An imaginative rendering of a sumo dohyō installed in front of the Consul’s Official Residence for enjoyment by the neighbors. An American flag koinobori is pictured alongside the Japanese flag. (The artist is depicted, second from left.). Themes: Cultural exchange, friendship, sumo
Ivan Schneider is a writer and content strategist who aspires to be a multidisciplinary artist.
"Untitled (Nishiawaki Fire Hydrant)"
by Rachel Mouer
This is a fire hydrant I painted as part of a seperate public art initiative in the city of Renton. I'm going to simply title it "Sister City - Nishiwaki". It recognizes the sister city relationship between Nishiwaki, Japan, and Renton, Washington, which spans 50 years -- not to mention the Pacific Ocean! I didn't even know we had a sister city in Japan until I started this project, so it was wonderful to learn that my hometown participates in a program that helps us build global relationships and feel closer to people we might tend to think of as far away. I'd love to visit Nishiwaki someday, and I hope the hydrant can welcome visitors to Renton once travel becomes safe again. It's located on Main Avenue South and Houser Way South, in front of the Sewing Machine Service Co., Inc. The two characters on the back of the hydrant are Nisshi and Sakura, the adorable Nishiwaki yuru-chara (city mascots).
My name is Rachel Mouer, I'm seventeen years old and will be going into the 12th grade this fall. I've lived just outside of Renton, Washington my whole life and have always been fond of the Pacific Northwest rain. I've taken art lessons for quite a while as well as pursuing art as a hobby, and I'm so excited to be branching out more publicly with my art! I'm currently painting a third hydrant and considering opening a small shop online. I don't have a website yet, but can always be reached at my email (firstname.lastname@example.org). Aside from art, I can easily be persuaded to talk about cryptozoology, Star Trek, or whatever I'm currently reading :)
"Volcanos - Rainier from P3"
by Suze Woolf
It is Watercolor on paper, 7.5” high x 22” wide. P3 is a mountain along the ridge between Mailbox Peak and Mt. Defiance, just north of Interstate-90 on the way to Snoqualmie Pass.
I have collected some images of my work that show things our area has in common with Japan: Culture - a painting of Seattle's Asian Art Museum Hokkaido - I have enjoyed three visits there. Like Washington, many snowy trees, mountains and even better skiing! Sister City - Kobe has presented us with many gifts, some of which are in Seattle's Kubota Gardens Park. Salt Water - Like Japan, we have many salt water inlets and waterways. Volcanoes - Like Japan many of our highest peaks are large volcanoes.

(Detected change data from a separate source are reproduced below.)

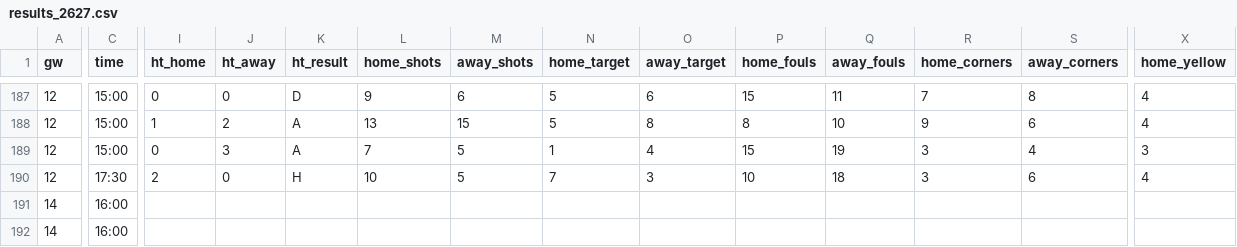
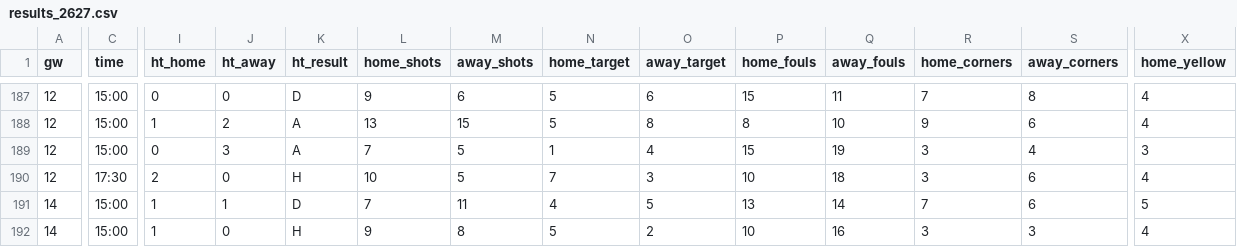
Before and after one commit to L1nu-X/open-matchday, a CSV file: data/ENG_5_national-league/results_2627.csv, drawn as a sheet; only a part is shown, gaps mark what is left out; the diff covers the shown part only; the diff names each change by its address in the sheet, - before the commit and + after, or states it on an @@ line.

```diff
--- a/data/ENG_5_national-league/results_2627.csv
+++ b/data/ENG_5_national-league/results_2627.csv
-C191:C192 (time): 16:00
+C191:C192 (time): 15:00
-I191:I192 (ht_home): (empty)
+I191:I192 (ht_home): 1
-J191 (ht_away): (empty)
+J191 (ht_away): 1
-K191 (ht_result): (empty)
+K191 (ht_result): D
-L191 (home_shots): (empty)
+L191 (home_shots): 7
-M191 (away_shots): (empty)
+M191 (away_shots): 11
-N191 (home_target): (empty)
+N191 (home_target): 4
-O191 (away_target): (empty)
+O191 (away_target): 5
-P191 (home_fouls): (empty)
+P191 (home_fouls): 13
-Q191 (away_fouls): (empty)
+Q191 (away_fouls): 14
-R191 (home_corners): (empty)
+R191 (home_corners): 7
-S191 (away_corners): (empty)
+S191 (away_corners): 6
-X191 (home_yellow): (empty)
+X191 (home_yellow): 5
-J192 (ht_away): (empty)
+J192 (ht_away): 0
-K192 (ht_result): (empty)
+K192 (ht_result): H
-L192 (home_shots): (empty)
+L192 (home_shots): 9
-M192 (away_shots): (empty)
+M192 (away_shots): 8
-N192 (home_target): (empty)
+N192 (home_target): 5
-O192 (away_target): (empty)
+O192 (away_target): 2
-P192 (home_fouls): (empty)
+P192 (home_fouls): 10
-Q192 (away_fouls): (empty)
+Q192 (away_fouls): 16
-R192 (home_corners): (empty)
+R192 (home_corners): 3
-S192 (away_corners): (empty)
+S192 (away_corners): 3
-X192 (home_yellow): (empty)
+X192 (home_yellow): 4
```
Also changed, not shown: 150 edited cells elsewhere in this file, data/ENG_3_league-one/results_2627.csv, data/ENG_4_league-two/results_2627.csv, 14 other files.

I am a Seattle painter and book artist.
We will notify details and when the voting begins on this page and on our facebook page.